As we reported last month, most players who had funds on Full Tilt when it was seized by the United States Justice Department on April 15, 2011, the date that will forever be known in the world of online poker as Black Friday, were overjoyed to learn that the refund process was finally getting started after what was to many a very long wait.

A small group, however, was not so happy to find out that certain account holders, namely those closely associated with the operation of Full Tilt, would not be eligible to recover the value of their accounts. Such excluded parties include affiliates, pros, employees, and others tied to the business of the room.

Will Full Tilt ever return to the U.S.?

With regulated Internet gambling now a reality in the United States, with three states having passed laws to allow for online wagering, some wonder if Full Tilt, once a highly tarnished brand, can ever make a comeback in America.

Though it is not yet licensed by regulators, PokerStars, the now-owner of Full Tilt, is poised to re-enter the U.S. online gambling market via a partnership deal with Atlantic City’s Resorts, the city’s oldest land-based casino. As it is generally understood that PokerStars wishes to remain a poker-only brand, there are some who see a future for Full Tilt in the U.S. should PokerStars ultimately decide it wishes to expand into the online casino sector under the umbrella of Full Tilt.

In New Jersey, where PokerStars has its most immediate shot at licensing success, a variety of online wagering options will be open to residents and visitors when regulated online gambling gets underway in late November.

About Cliff Spiller

Cliff Spiller has been an online writer for 14 years. He worked for Small World Marketing for a decade, where he covered topics like gaming, sports, movies, and how-to guides.
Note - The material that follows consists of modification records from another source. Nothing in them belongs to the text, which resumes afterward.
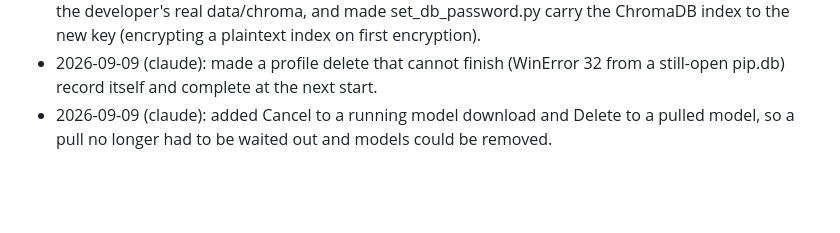
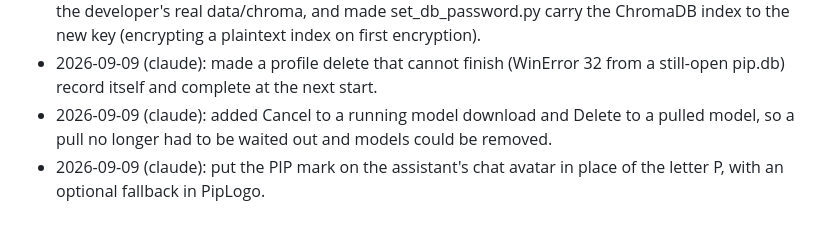
Before and after one commit to anoopmagar141/Personal-Inteligence-Platform-PIP-, a Markdown page: docs/LOG.md, the part around the change. Drawn GitHub-style; blank space fills up the shorter version.

```diff
--- a/docs/LOG.md
+++ b/docs/LOG.md
@@ -63,3 +63,4 @@ Format:
 - 2026-09-09 (claude): gave vector_store one resolved_chroma_path() so test runs stopped renaming the developer's real data/chroma, and made set_db_password.py carry the ChromaDB index to the new key (encrypting a plaintext index on first encryption).
 - 2026-09-09 (claude): made a profile delete that cannot finish (WinError 32 from a still-open pip.db) record itself and complete at the next start.
 - 2026-09-09 (claude): added Cancel to a running model download and Delete to a pulled model, so a pull no longer had to be waited out and models could be removed.
+- 2026-09-09 (claude): put the PIP mark on the assistant's chat avatar in place of the letter P, with an optional fallback in PipLogo.
```
Also changed, not shown: docs/FREEZE_LIST.md (+3 -3 lines).
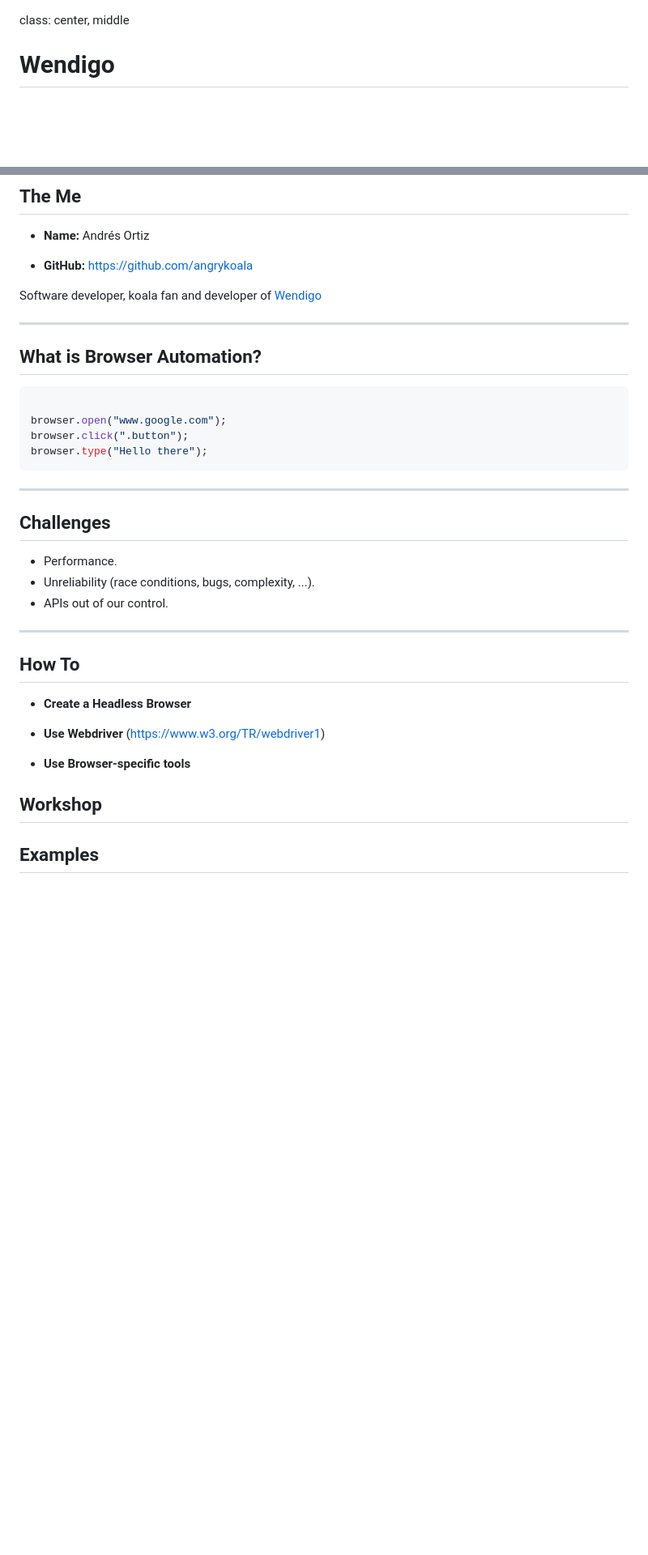
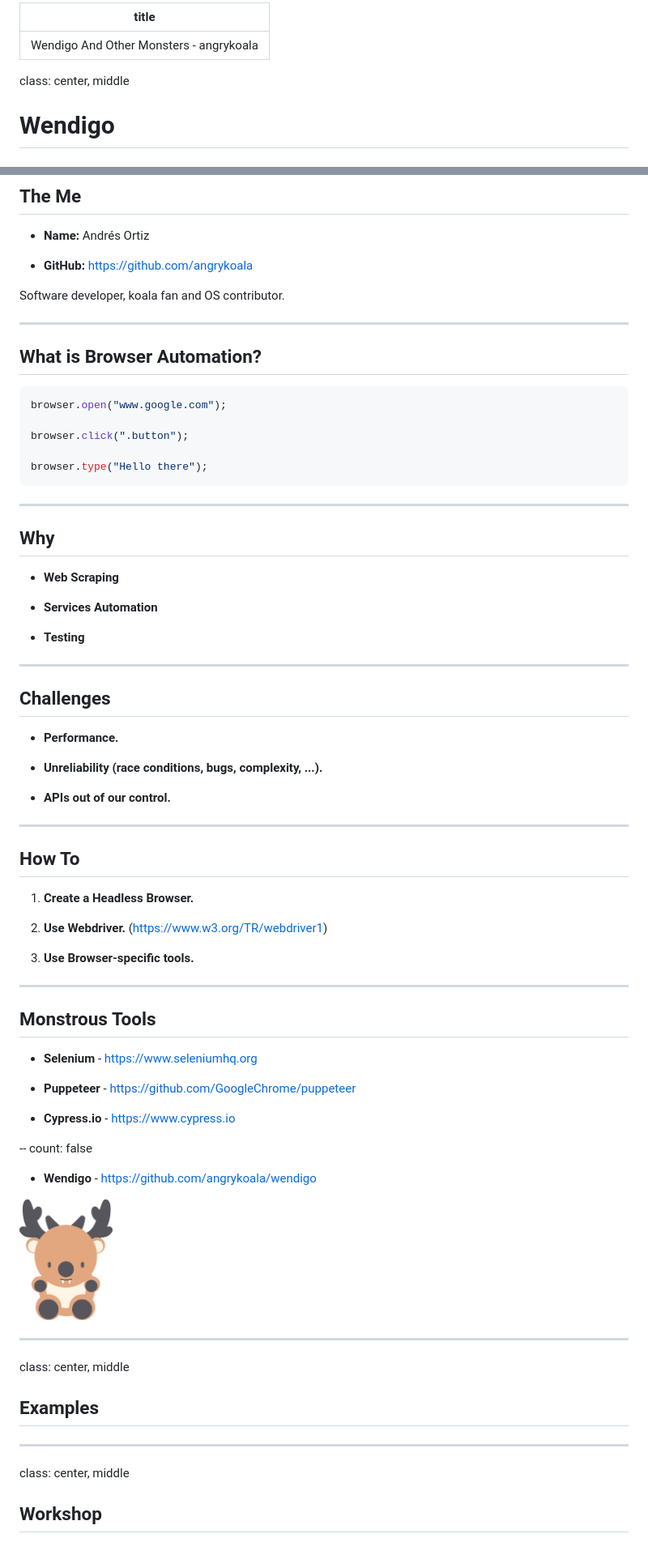
Before and after one commit to angrykoala/browsers-automation-and-koalas, a Markdown page: index.md, 2 parts joined by grey strips. Shown: that part at 81% size. GitHub-like rendering; pictures changed too: static/wendigo.png (added); blank space fills up the shorter version.

````diff
--- a/index.md
+++ b/index.md
@@ -1,3 +1,7 @@
+---
+title: Wendigo And Other Monsters - angrykoala
+---
+
 class: center, middle
 
 # Wendigo
@@ -13,38 +17,72 @@ _@angrykoala_
 
 * **GitHub:** https://github.com/angrykoala
 
-Software developer, koala fan and developer of [Wendigo](https://github.com/angrykoala/wendigo)
+Software developer, koala fan and OS contributor.
 
 ---
 
 ## What is Browser Automation?
 
 ```js
+browser.open("www.google.com");
 
-browser.open("www.google.com");
 browser.click(".button");
+
 browser.type("Hello there");
 ```
+
+---
+## Why
+
+* **Web Scraping**
+
+* **Services Automation**
+
+* **Testing**
 
 ---
 
 ## Challenges
 
-* Performance.
-* Unreliability (race conditions, bugs, complexity, ...).
-* APIs out of our control.
+* **Performance.**
+
+* **Unreliability (race conditions, bugs, complexity, ...).**
+
+* **APIs out of our control.**
 
 ---
 
 ## How To
 
-* **Create a Headless Browser**
+1. **Create a Headless Browser.**
 
-* **Use Webdriver** (https://www.w3.org/TR/webdriver1)
+2. **Use Webdriver.** (https://www.w3.org/TR/webdriver1)
 
-* **Use Browser-specific tools**
+3. **Use Browser-specific tools.**
 
+---
+
+## Monstrous Tools
+
+* **Selenium** - https://www.seleniumhq.org
+
+* **Puppeteer** - https://github.com/GoogleChrome/puppeteer
+
+* **Cypress.io** - https://www.cypress.io
+
+--
+count: false
+
+* **Wendigo** - https://github.com/angrykoala/wendigo
+
+<img src="./static/wendigo.png" height="150">
+
+---
+class: center, middle
+
+## Examples
+
+---
+class: center, middle
 
 ## Workshop
-
-## Examples
````
Also changed, not shown: 9 other files.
Since 2014, he has blogged about US and international gambling news on BestOnlineCasinos.com, USPokerSites.com, and LegalUSPokerSites.com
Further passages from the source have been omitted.